The ninth annual Blues & Brews beer festival returns Saturday (July 27) to Lock 3 park in downtown Akron.
The event, one of the oldest beer fests in the state, will feature about 200 beers from 80 breweries, and include several Ohio beers that aren’t available in the Akron area.
MadTree Brewing from Cincinnati — the first craft brewery in the state to can its beer — will be among those making its Northeast Ohio debut. It will serve PsycHOPathy IPA, Happy Amber and Gnarly Brown not from a keg, but in cans. Of course.
Brady Duncan, one of the owners and a former Massillon resident, said he’s looking forward to the visit because it’s a homecoming. “I’m excited just because I’m from the area,” he said.
Blues & Brews also will feature other newcomers such as Millersburg Brewing from Millersburg, Portside Distillery from Cleveland, 50 West Brewing from Cincinnati and Listermann Brewing from Cincinnati.
They will appear alongside Ohio mainstays such as Great Lakes, Hoppin’ Frog, Cornerstone, Buckeye, Willoughby, Fat Head’s and Weasel Boy.
The festival is sponsored by Thirsty Dog Brewing in Akron, Acme Fresh Markets and the Winking Lizard Tavern.
In addition to beer and food from the Winking Lizard, the event will include blues music by Freddie Salem & Lonewolf, the Billie Smith Band and the Juke Hounds.
There also will be a special “gnome” area dedicated to Belgian beers and Thirsty Dog will offer fruity firkins with its wheat beer infused with pineapple, mango, cherry and other fruits.

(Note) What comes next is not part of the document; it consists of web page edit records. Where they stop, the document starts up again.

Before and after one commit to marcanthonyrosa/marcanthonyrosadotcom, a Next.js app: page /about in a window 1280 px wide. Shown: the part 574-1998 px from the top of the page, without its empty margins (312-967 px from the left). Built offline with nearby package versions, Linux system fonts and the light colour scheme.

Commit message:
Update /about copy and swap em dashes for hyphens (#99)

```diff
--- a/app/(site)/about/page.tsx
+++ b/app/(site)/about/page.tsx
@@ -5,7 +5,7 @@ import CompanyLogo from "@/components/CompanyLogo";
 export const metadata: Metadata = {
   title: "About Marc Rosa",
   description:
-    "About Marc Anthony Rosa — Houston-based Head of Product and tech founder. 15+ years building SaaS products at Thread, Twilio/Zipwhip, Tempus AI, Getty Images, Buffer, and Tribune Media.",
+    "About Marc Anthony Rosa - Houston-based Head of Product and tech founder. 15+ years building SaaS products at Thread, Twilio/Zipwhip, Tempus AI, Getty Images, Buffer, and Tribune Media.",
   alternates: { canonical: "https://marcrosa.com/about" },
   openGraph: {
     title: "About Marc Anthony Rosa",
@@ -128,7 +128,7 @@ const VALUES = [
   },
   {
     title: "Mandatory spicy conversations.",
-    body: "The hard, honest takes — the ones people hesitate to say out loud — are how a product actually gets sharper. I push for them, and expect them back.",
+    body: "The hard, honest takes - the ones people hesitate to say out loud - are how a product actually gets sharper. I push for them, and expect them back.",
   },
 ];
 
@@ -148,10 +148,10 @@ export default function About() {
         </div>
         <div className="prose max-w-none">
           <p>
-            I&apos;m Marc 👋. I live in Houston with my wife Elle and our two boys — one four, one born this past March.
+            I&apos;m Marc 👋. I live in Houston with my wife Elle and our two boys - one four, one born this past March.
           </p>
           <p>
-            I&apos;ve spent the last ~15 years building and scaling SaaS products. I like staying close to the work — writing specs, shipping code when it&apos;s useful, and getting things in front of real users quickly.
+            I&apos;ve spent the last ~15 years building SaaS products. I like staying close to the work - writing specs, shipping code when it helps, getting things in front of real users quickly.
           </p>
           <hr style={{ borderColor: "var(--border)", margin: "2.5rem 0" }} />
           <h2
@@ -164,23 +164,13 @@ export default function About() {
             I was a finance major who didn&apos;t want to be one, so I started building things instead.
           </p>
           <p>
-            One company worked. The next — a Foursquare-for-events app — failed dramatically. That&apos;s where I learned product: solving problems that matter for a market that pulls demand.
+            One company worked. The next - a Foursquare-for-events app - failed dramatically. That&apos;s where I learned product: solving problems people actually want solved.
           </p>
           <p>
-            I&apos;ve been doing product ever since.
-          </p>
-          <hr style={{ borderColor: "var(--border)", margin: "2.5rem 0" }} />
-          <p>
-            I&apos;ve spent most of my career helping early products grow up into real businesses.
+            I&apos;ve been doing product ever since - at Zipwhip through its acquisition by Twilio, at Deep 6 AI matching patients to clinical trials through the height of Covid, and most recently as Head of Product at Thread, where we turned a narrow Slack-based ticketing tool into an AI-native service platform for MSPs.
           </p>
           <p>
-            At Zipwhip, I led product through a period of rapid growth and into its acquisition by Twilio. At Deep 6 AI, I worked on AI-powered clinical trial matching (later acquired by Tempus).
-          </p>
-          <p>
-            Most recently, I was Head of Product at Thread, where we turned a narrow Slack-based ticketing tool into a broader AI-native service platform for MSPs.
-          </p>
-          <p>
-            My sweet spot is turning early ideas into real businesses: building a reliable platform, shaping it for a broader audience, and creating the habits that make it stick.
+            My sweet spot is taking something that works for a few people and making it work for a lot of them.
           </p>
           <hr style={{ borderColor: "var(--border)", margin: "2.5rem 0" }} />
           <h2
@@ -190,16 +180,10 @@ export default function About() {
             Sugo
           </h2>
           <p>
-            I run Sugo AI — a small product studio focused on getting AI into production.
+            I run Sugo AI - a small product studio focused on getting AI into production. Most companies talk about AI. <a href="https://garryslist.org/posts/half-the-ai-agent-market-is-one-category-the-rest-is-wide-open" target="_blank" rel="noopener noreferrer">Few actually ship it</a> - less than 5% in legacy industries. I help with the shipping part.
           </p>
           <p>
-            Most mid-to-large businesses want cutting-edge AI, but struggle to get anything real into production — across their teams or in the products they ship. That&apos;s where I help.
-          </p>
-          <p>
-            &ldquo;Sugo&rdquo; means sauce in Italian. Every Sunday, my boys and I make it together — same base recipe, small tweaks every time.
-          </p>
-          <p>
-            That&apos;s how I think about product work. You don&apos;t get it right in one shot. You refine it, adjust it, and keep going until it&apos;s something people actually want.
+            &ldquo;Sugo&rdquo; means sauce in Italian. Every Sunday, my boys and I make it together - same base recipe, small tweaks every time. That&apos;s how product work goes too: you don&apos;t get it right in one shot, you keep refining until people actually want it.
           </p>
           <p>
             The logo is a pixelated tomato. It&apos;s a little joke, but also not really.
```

Thirsty Dog co-owner John Najeway noted that Blues & Brews is a great opportunity to sample many different beers you’ve never had before without investing in a six-pack.
“It’s just smart to come to Blues & Brews,” he said. “It’s getting smarter every year as craft beer gets more expensive.”
The event runs from 2 to 6 p.m. General admission tickets are $35 in advance or $40 at the gate.
Brewer’s Circle tickets, which allow you into the event at noon and include special beers and food, are $55 in advance or $60 at the door.
Beer drinkers receive a commemorative tasting glass and 25 sampling tickets for three-ounce pours. The tasting glass is actual glass, as opposed to the plastic version given out at many festivals.
“It’s a sampling glass you’ll be proud to have at home at the end of the day,” Najeway said.
For more details, including a list of breweries and beers, or to buy tickets, click here.